Before and after images
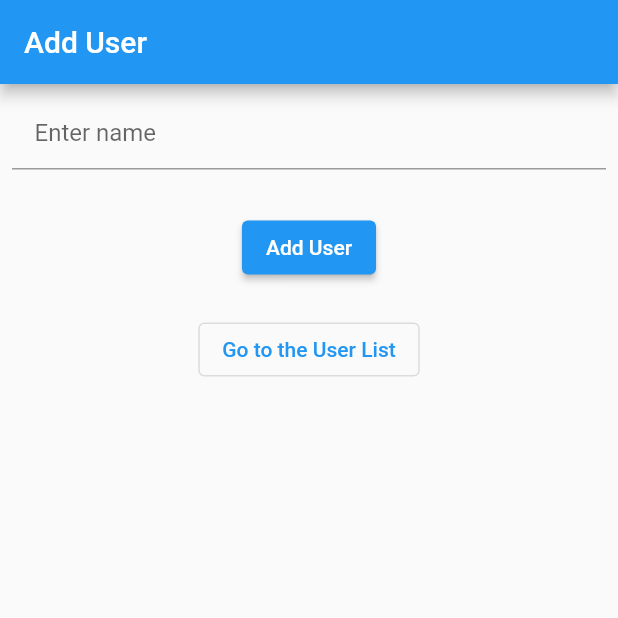
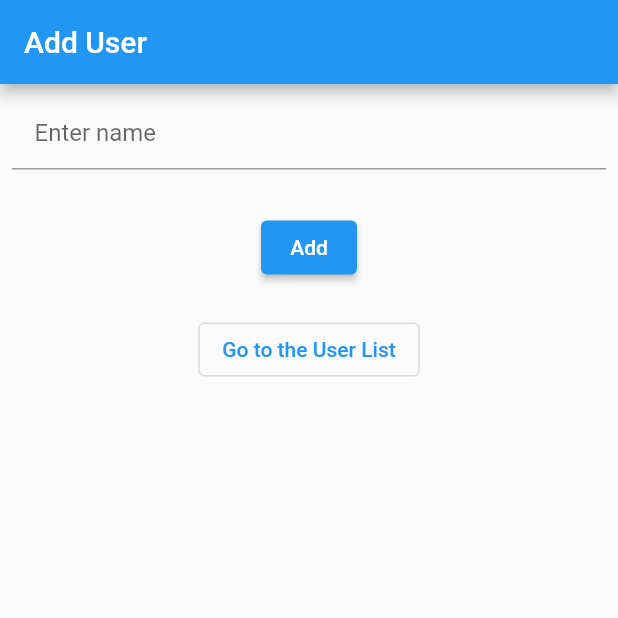
Before and after one commit to susanlee33/user_list2, a Flutter app: the screen it shows after launch, on a phone screen of 412 x 824 dp, the top half of it. Run offline on Flutter 3.47's test engine with Material 2 defaults, Android fonts, the phone set to English and light mode, and no system bars; our stand-ins replace go_router.

Commit message:
chore: Change button label to add

```diff
--- a/lib/view/add_user.dart
+++ b/lib/view/add_user.dart
@@ -44,7 +44,7 @@ class _AddUserState extends State<AddUser> {
                 );
                 ScaffoldMessenger.of(context).showSnackBar(snackBar);
               },
-              child: const Text("Add User"),
+              child: const Text("Add"),
             ),
             const Padding(
               padding: EdgeInsets.all(10.0),
```
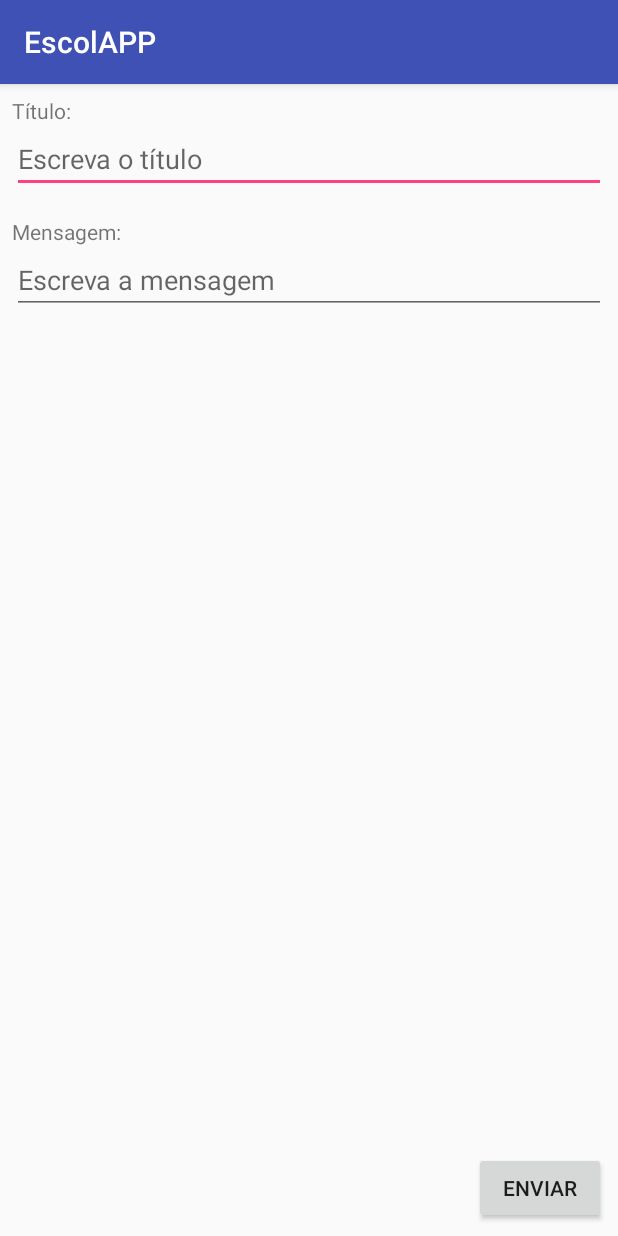
After one commit to batutista/EscolAPPv2, an Android app: the Reclamacao screen opened directly, with no data from a screen before it, on a phone screen of 412 x 824 dp. The commit adds this screen. Run offline under Robolectric (Android 15) with nearby library versions, the phone set to English and light mode, and no system bars; 1 statement that could not run was skipped.

Commit message:
Adicionado nova atividade (Reclamacao).

```diff
--- a/app/build.gradle
+++ b/app/build.gradle
@@ -53,4 +53,5 @@ dependencies {
 
 
 
+
 apply plugin: 'com.google.gms.google-services'
--- a/app/src/main/AndroidManifest.xml
+++ b/app/src/main/AndroidManifest.xml
@@ -75,7 +75,8 @@
             android:name=".Atividades.ListaEscolas"
             android:label="Lista de Escolas" />
         <activity android:name=".Atividades.EditarPerfil" />
-        <activity android:name=".Atividades.MostraEscola"></activity>
+        <activity android:name=".Atividades.MostraEscola" />
+        <activity android:name=".Atividades.Reclamacao"></activity>
     </application>
 
 </manifest>
--- a/app/src/main/java/br/com/italoqueiroz/escolapp/Atividades/ListaEscolas.java
+++ b/app/src/main/java/br/com/italoqueiroz/escolapp/Atividades/ListaEscolas.java
@@ -114,8 +114,10 @@ public class ListaEscolas extends AppCompatActivity implements ClickRecyclerView
 
         Intent intent = new Intent(ListaEscolas.this, MostraEscola.class);
         Bundle bundle = new Bundle();
-        bundle.putString("nome_escola", escola.getNome());
-        bundle.putString("email_escola", escola.getEmail());
+        bundle.putString("nome", escola.getNome());
+        bundle.putString("email", escola.getEmail());
+        bundle.putFloat("latitude", escola.getLatitude());
+        bundle.putFloat("longitude", escola.getLongitude());
         intent.putExtras(bundle);
         startActivity(intent);
 
--- /dev/null
+++ b/app/src/main/java/br/com/italoqueiroz/escolapp/Atividades/Reclamacao.java
@@ -0,0 +1,60 @@
+package br.com.italoqueiroz.escolapp.Atividades;
+
+import android.content.Intent;
+import android.net.Uri;
+import android.support.v4.app.ShareCompat;
+import android.support.v7.app.AppCompatActivity;
+import android.os.Bundle;
+import android.view.View;
+import android.widget.Button;
+import android.widget.EditText;
+
+import br.com.italoqueiroz.escolapp.R;
+
+public class Reclamacao extends AppCompatActivity {
+
+    private  String email;
+
+    @Override
+    protected void onCreate(Bundle savedInstanceState) {
+        super.onCreate(savedInstanceState);
+        setContentView(R.layout.activity_reclamacao);
+
+        Intent intent = getIntent();
+        Bundle bundle = intent.getExtras();
+
+        email = bundle.getString("email");
+
+
+        Button enviarReclamacao = (Button)findViewById(R.id.reclamacao_enviar);
+        enviarReclamacao.setOnClickListener(new View.OnClickListener() {
+            @Override
+            public void onClick(View v) {
+
+
+
+                EditText tituloReclamacao = (EditText)findViewById(R.id.reclamacao_titulo);
+                EditText mensagemReclamacao = (EditText)findViewById(R.id.reclamacao_mensagem);
+
+
+
+
+
+
+
+                Intent intentEnviarEmail = new Intent(Intent.ACTION_SENDTO);
+                intentEnviarEmail.setData(Uri.parse("mailto:" + email));
+                intentEnviarEmail.putExtra(Intent.EXTRA_SUBJECT, tituloReclamacao.getText().toString());
+                intentEnviarEmail.putExtra(Intent.EXTRA_TEXT, mensagemReclamacao.getText().toString());
+                //intentEnviarEmail.putExtra(Intent.EXTRA_EMAIL, email.toString());
+                //intentEnviarEmail.setData(Uri.parse("mailto:" + email));
+                //intentEnviarEmail.addFlags(Intent.FLAG_ACTIVITY_NEW_TASK);
+                startActivity(Intent.createChooser(intentEnviarEmail, "Send Email"));
+            }
+        });
+
+
+
+
+    }
+}
--- a/app/src/main/res/layout/activity_mostra_escola.xml
+++ b/app/src/main/res/layout/activity_reclamacao.xml
@@ -4,41 +4,49 @@
     xmlns:tools="http://schemas.android.com/tools"
     android:layout_width="match_parent"
     android:layout_height="match_parent"
-    android:orientation="vertical"
-    tools:context="br.com.italoqueiroz.escolapp.Atividades.MostraEscola"
+    tools:context="br.com.italoqueiroz.escolapp.Atividades.Reclamacao"
     android:layout_margin="8dp">
+
     <LinearLayout
         android:layout_width="match_parent"
         android:layout_height="wrap_content"
         android:orientation="vertical">
 
         <TextView
-            android:id="@+id/mostra_escola_nome"
             android:layout_width="match_parent"
             android:layout_height="wrap_content"
-            android:layout_marginBottom="4dp"
-            android:hint="Nome da escola"/>
+            android:text="Título:"/>
+
+        <EditText
+            android:id="@+id/reclamacao_titulo"
+            android:layout_width="match_parent"
+            android:layout_height="wrap_content"
+            android:hint="Escreva o título"
+            android:layout_marginBottom="16dp"/>
 
         <TextView
-            android:id="@+id/mostra_escola_email"
             android:layout_width="match_parent"
             android:layout_height="wrap_content"
-            android:hint="Email da escola"/>
+            android:text="Mensagem:"/>
+        <EditText
+            android:id="@+id/reclamacao_mensagem"
+            android:layout_width="match_parent"
+            android:layout_height="wrap_content"
+            android:hint="Escreva a mensagem"/>
 
-        <Button
-            android:id="@+id/butao_localizacao"
-            android:layout_width="wrap_content"
-            android:layout_height="wrap_content"
-            android:text="Ver Localização"/>
 
-        <Button
-            android:id="@+id/butao_enviar_reclamacao"
-            android:layout_width="wrap_content"
-            android:layout_height="wrap_content"
-            android:text="Enviar Reclamação"/>
+
 
 
     </LinearLayout>
 
+    <Button
+        android:id="@+id/reclamacao_enviar"
+        android:layout_width="wrap_content"
+        android:layout_height="wrap_content"
+        android:layout_alignParentRight="true"
+        android:layout_alignParentBottom="true"
+        android:text="Enviar"/>
+
 
 </RelativeLayout>
```
Also changed, not shown: app/src/main/java/br/com/italoqueiroz/escolapp/Atividades/MapasEscolas.java (+18 -2 lines), app/src/main/java/br/com/italoqueiroz/escolapp/Atividades/MostraEscola.java (+45 -2 lines).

• _Task_:
Your reply should hold every line from the data that contains "putString", copied in full.

• _Solution_:
-        bundle.putString("nome_escola", escola.getNome());
-        bundle.putString("email_escola", escola.getEmail());
+        bundle.putString("nome", escola.getNome());
+        bundle.putString("email", escola.getEmail());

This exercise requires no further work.